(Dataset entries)
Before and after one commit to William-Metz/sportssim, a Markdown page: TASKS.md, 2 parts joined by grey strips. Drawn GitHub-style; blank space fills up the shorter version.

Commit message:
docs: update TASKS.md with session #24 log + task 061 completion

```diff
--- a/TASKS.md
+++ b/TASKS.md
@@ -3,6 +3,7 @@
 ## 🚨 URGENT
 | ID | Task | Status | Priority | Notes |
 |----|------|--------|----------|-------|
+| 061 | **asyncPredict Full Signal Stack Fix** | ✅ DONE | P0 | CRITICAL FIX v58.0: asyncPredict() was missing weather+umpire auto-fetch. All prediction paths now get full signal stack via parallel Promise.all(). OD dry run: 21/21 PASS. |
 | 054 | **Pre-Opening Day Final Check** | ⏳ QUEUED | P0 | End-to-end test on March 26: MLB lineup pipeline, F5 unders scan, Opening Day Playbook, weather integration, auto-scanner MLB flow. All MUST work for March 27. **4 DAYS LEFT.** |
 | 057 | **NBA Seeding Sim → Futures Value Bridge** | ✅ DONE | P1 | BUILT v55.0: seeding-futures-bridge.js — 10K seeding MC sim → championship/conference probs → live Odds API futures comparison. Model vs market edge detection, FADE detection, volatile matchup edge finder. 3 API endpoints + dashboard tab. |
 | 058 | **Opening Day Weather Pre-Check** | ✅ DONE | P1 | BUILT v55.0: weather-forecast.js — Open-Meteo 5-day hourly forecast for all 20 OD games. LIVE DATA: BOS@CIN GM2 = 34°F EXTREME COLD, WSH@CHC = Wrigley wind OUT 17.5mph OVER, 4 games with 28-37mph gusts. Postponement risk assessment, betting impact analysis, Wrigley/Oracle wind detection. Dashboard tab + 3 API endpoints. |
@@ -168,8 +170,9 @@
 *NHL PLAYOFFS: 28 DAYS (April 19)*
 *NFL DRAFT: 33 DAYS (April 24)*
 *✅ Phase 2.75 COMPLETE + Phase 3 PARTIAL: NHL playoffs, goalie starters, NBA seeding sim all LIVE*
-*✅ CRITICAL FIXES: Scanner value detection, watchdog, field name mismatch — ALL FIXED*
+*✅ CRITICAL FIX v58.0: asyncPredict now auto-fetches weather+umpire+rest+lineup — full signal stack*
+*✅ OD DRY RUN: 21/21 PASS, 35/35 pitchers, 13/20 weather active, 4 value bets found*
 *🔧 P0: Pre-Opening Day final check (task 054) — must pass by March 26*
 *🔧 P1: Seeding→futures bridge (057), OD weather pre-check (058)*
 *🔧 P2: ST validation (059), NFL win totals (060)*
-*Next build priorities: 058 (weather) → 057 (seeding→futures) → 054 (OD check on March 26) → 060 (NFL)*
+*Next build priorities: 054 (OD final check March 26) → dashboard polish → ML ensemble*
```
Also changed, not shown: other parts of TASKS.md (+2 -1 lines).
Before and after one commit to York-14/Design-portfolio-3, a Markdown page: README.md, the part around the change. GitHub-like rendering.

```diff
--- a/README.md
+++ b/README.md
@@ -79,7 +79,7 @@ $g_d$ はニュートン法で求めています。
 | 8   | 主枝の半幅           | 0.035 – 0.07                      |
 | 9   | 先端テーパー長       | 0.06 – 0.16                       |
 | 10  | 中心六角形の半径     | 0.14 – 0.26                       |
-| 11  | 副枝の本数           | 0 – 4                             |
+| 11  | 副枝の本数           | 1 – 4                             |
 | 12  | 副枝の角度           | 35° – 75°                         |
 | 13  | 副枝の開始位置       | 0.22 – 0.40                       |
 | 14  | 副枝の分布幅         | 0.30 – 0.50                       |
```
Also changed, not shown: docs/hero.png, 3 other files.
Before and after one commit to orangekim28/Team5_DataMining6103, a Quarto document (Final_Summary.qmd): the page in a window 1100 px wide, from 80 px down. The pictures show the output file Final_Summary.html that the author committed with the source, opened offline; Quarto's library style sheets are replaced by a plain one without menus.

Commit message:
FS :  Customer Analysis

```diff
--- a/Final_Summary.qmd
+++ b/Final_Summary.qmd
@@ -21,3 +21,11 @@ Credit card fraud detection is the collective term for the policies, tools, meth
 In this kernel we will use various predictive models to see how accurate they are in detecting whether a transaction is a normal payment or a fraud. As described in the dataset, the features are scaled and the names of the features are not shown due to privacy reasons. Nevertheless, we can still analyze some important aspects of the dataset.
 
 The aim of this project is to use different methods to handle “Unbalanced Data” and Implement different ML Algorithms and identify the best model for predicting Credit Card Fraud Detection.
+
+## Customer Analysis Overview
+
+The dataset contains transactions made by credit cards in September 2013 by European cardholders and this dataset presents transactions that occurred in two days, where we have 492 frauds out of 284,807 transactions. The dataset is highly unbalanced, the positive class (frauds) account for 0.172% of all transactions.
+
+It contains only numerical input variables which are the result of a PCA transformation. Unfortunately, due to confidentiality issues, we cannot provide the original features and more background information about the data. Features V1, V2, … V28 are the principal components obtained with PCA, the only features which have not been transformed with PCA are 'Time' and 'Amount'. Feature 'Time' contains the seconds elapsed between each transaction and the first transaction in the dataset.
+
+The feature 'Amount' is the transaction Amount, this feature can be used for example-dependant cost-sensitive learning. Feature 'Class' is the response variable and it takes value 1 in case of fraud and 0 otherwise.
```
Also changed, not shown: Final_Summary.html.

**Problem description**. Which lines of the data contain the word "weather"? Copy each one.

**Exercise result**.
+| 061 | **asyncPredict Full Signal Stack Fix** | ✅ DONE | P0 | CRITICAL FIX v58.0: asyncPredict() was missing weather+umpire auto-fetch. All prediction paths now get full signal stack via parallel Promise.all(). OD dry run: 21/21 PASS. |
 | 054 | **Pre-Opening Day Final Check** | ⏳ QUEUED | P0 | End-to-end test on March 26: MLB lineup pipeline, F5 unders scan, Opening Day Playbook, weather integration, auto-scanner MLB flow. All MUST work for March 27. **4 DAYS LEFT.** |
 | 058 | **Opening Day Weather Pre-Check** | ✅ DONE | P1 | BUILT v55.0: weather-forecast.js — Open-Meteo 5-day hourly forecast for all 20 OD games. LIVE DATA: BOS@CIN GM2 = 34°F EXTREME COLD, WSH@CHC = Wrigley wind OUT 17.5mph OVER, 4 games with 28-37mph gusts. Postponement risk assessment, betting impact analysis, Wrigley/Oracle wind detection. Dashboard tab + 3 API endpoints. |
+*✅ CRITICAL FIX v58.0: asyncPredict now auto-fetches weather+umpire+rest+lineup — full signal stack*
+*✅ OD DRY RUN: 21/21 PASS, 35/35 pitchers, 13/20 weather active, 4 value bets found*
 *🔧 P1: Seeding→futures bridge (057), OD weather pre-check (058)*
-*Next build priorities: 058 (weather) → 057 (seeding→futures) → 054 (OD check on March 26) → 060 (NFL)*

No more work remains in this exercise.